Monday, December 2, 2013

Commissions and You


I realize I'm a bit (read: very!) slow and vague on communicating more info about commissions.
The thing is, there are more people interested in commissions than I can handle ... first world problems, I know :X
Still, the fact remains that each commissions takes a long time to finish and with lots of people queuing up, it becomes harder to predict when I will be available again. On top of that, people already in the queue may have changed their mind about commissioning me by the time they're up, which is understandable, given the amount of time that passed.

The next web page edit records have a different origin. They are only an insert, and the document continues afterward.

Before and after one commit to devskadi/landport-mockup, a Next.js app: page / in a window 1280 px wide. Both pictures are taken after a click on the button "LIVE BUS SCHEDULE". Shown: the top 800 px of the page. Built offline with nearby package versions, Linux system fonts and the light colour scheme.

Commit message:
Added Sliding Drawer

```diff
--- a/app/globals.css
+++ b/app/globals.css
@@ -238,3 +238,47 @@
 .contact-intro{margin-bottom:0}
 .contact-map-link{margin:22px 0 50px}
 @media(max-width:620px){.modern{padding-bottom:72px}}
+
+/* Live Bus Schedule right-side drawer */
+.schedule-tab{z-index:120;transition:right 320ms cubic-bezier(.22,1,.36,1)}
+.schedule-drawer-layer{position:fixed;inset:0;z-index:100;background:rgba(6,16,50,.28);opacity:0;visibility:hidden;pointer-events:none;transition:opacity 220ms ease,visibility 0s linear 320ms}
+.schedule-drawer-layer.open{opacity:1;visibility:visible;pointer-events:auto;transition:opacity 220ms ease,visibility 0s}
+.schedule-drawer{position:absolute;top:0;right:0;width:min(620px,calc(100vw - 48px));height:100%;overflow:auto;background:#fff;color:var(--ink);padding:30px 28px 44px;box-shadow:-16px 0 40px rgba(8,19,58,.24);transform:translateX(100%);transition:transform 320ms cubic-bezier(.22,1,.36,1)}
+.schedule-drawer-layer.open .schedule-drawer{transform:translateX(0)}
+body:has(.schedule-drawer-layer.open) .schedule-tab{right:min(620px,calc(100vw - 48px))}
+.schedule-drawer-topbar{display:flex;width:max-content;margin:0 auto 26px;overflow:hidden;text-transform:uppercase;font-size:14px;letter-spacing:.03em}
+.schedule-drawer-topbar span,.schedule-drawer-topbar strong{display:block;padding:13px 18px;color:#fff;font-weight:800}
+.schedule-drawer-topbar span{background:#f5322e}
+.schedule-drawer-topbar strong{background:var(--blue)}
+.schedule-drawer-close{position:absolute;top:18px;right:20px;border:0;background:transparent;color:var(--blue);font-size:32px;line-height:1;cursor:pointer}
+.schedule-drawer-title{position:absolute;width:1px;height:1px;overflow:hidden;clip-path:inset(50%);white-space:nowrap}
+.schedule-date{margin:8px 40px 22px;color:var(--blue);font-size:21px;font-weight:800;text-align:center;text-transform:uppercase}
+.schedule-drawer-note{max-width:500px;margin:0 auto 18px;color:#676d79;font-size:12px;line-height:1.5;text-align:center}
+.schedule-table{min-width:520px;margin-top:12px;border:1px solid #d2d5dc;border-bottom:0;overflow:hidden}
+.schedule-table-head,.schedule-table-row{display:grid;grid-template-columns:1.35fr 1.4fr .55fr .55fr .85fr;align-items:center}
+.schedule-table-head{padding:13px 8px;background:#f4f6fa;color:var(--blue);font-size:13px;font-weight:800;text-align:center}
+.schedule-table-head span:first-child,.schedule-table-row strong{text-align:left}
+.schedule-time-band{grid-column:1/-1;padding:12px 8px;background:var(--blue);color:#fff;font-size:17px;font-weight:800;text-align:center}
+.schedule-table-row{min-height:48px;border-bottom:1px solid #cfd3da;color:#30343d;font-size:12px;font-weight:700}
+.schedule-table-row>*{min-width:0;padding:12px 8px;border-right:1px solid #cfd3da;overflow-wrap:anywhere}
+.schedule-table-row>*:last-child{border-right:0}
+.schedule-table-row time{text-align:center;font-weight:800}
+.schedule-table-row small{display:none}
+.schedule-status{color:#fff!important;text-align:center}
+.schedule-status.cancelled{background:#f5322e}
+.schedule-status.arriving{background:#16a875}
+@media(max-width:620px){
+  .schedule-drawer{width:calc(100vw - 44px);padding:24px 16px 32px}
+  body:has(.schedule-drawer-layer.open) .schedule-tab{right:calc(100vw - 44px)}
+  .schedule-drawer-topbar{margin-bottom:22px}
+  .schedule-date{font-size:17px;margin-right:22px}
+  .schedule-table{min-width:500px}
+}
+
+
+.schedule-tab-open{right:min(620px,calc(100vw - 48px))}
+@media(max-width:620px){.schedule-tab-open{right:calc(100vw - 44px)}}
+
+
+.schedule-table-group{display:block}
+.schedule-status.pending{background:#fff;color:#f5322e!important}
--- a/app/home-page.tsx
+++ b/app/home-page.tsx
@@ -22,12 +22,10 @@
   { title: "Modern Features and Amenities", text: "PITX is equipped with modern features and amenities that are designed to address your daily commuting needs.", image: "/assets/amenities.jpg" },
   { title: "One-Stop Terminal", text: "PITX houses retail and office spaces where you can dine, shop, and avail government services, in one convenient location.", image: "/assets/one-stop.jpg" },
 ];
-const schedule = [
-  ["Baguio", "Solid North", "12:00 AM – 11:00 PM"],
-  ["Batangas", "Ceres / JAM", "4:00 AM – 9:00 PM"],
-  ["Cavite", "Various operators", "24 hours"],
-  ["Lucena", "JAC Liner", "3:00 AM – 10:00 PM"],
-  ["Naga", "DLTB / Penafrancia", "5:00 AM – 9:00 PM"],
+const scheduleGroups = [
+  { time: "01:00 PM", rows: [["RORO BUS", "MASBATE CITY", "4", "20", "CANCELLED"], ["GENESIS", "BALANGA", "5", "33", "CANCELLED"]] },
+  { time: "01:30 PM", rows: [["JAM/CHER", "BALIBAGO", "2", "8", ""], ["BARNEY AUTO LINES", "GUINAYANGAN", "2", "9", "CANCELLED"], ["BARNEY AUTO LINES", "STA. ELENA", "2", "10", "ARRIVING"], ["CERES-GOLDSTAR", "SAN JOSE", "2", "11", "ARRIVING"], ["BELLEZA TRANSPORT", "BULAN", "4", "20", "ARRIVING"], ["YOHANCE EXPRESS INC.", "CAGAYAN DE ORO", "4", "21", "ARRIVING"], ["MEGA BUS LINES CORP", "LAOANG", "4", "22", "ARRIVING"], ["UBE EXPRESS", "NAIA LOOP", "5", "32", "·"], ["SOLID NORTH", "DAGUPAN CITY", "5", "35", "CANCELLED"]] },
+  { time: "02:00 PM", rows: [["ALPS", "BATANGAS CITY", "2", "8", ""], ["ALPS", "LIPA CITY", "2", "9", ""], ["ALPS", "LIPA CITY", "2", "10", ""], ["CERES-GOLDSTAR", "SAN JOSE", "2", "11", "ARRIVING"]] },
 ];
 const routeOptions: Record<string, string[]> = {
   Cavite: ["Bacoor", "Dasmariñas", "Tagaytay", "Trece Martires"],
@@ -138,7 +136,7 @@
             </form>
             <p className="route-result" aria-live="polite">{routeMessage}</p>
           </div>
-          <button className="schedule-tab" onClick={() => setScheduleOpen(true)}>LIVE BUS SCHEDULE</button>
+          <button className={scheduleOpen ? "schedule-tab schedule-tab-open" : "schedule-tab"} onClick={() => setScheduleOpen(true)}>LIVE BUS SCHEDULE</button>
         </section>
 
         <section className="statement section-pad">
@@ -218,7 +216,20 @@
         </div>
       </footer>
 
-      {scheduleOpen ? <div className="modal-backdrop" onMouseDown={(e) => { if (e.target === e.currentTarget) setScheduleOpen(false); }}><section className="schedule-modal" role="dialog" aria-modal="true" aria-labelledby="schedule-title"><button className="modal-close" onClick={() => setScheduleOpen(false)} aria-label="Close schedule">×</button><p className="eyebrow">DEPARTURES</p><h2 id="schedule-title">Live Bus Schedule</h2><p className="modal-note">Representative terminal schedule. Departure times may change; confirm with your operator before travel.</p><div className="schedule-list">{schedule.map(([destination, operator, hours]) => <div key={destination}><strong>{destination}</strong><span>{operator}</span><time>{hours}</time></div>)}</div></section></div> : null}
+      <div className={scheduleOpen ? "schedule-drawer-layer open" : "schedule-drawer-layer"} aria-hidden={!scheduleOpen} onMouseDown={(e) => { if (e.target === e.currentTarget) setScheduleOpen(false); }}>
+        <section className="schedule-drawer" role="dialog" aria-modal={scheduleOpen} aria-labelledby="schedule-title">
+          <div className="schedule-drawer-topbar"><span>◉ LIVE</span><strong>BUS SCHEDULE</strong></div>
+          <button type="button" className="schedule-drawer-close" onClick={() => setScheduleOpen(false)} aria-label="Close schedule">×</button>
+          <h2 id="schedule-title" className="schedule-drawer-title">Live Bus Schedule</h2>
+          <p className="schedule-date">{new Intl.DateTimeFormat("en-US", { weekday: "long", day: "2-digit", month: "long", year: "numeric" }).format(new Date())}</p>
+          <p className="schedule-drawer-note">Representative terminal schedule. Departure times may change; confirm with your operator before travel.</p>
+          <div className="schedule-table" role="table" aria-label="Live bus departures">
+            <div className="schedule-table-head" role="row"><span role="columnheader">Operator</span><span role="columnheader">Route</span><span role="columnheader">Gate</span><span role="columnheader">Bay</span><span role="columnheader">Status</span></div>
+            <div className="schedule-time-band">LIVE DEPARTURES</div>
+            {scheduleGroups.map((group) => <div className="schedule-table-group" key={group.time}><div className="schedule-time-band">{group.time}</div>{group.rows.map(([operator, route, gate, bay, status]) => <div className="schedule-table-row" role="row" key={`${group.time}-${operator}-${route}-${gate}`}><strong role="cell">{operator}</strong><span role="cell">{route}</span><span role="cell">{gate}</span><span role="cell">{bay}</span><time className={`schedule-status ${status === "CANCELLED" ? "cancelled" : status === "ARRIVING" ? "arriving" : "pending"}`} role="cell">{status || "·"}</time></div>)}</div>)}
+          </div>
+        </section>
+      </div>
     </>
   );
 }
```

This is a crappy situation for both me and the people waiting for their turn. The way I see it, there are only two options to fix this: either I have to try and be more productive and finish commissions faster or I have to start turning down commissions.
Well, I certainly could be more productive. I often catch myself spending an outrageous amount of time working on stuff, which probably no one even notices. But then again, those may be the things which make my stuff look like they do. Also I actually enjoy that tinkering a lot!
If I decided to start turning down commissions, how should I even go about that? How should I decide which ones to accept, without being unfair?

I am a bit at a loss here and would appreciate your suggestions. One thing I'm definitely taking away from the current batch of commissions is that I'll never accept more than two or three at once again.


  1. My advice, dont sacrifice what you enjoy and the time you spend on it just to finish it. just turn some people down dude, be firm but honest and take only what you believe you can handle, is a fun and interesting concept to do and you feel committed too. will be tough to disappoint some, but you are only one man my friend, and it will take away the enjoyment of doing it if it becomes a huge burden for just work work work with no breather..

  2. You are not a public business, what you choose to accept is entirely up to you. You are free to pick which commissions you would like to work on and which ones you don't. If you have 2 commission requests but can only do one, pick the best looking one, or the one that was more expensive, I mean its your call. Nobody should be upset if you say you can't do theirs,

  3. Agreed you can't please everyone all at the same time. Doing what makes you happy is going to please the people that are willing to wait for your art. And for anyone that has made more then macaroni art understands that it takes time to do it the way the artiest and most importantly the buyer wants it done.

  4. The only advice I can give you is:
    don't just set yourself goals! make a plan how to achieve it. a time plan for example.
    something like 1 hour per day and the rig must be finished in 2 weeks
    not too much, otherwise you get frustrated with your time management and don't keep it up
    you still need enough time for yourself
    hope it helped getting some motivation ;)

  5. Thanks for the input so far! I'll consider these things when I open commissions again.

  6. A bit late for responding here, but you could also consider using scaling pricing based on demand, using some sort of formula where things cost more depending on the size of your que.

  7. yeah but the most important is
    how much do you take for an animation ? (not too much i hope)
    and how many characters in your library and who are they ?

  8. Hey Ellowas, I'm very late to this conversation but as a person who really enjoys your work (and hasn't really had the nerve to comment directly before) it's great to see somebody so good at this having such a great attitude about doing it right and making people happy at the same time. A number of talented folks whose work I appreciate have gone in rather poor directions regarding their work ethic and beyond so it makes interacting with them a particularly intimidating prospect even when just on a social level, and seeing as you're one of the few people whose work I specifically would like to pay for down the road I'm relieved to see a change of pace in that regard.

    Anyway, I definitely agree with adopting some form of bloc system where you announce commission windows in advance and then update as each slot you can expect to work on in a comfortable time frame is filled. That way it's not a case of having to turn folks down directly and feel bad, or be pressured to rush your excellent work. In fact, you could list each commission as public or private in said bloc system so folks know ahead of time when to expect material they're able to view and when you're busy working on stuff they aren't gonna see.

    Either way, good luck and happy holidays. The girlfriend and I love your work and look forward to seeing what you do with WoW stuff in particular once the game's models are finally updated for the coming expansion.

    1. Thanks! Glad to hear that some people think like that about me =)

      Yeah, announcing upcoming commissions is a great idea, but there's a reason why I'm very vague about future works: you can never be sure that things work out as planned.

      Happy holidays to you too!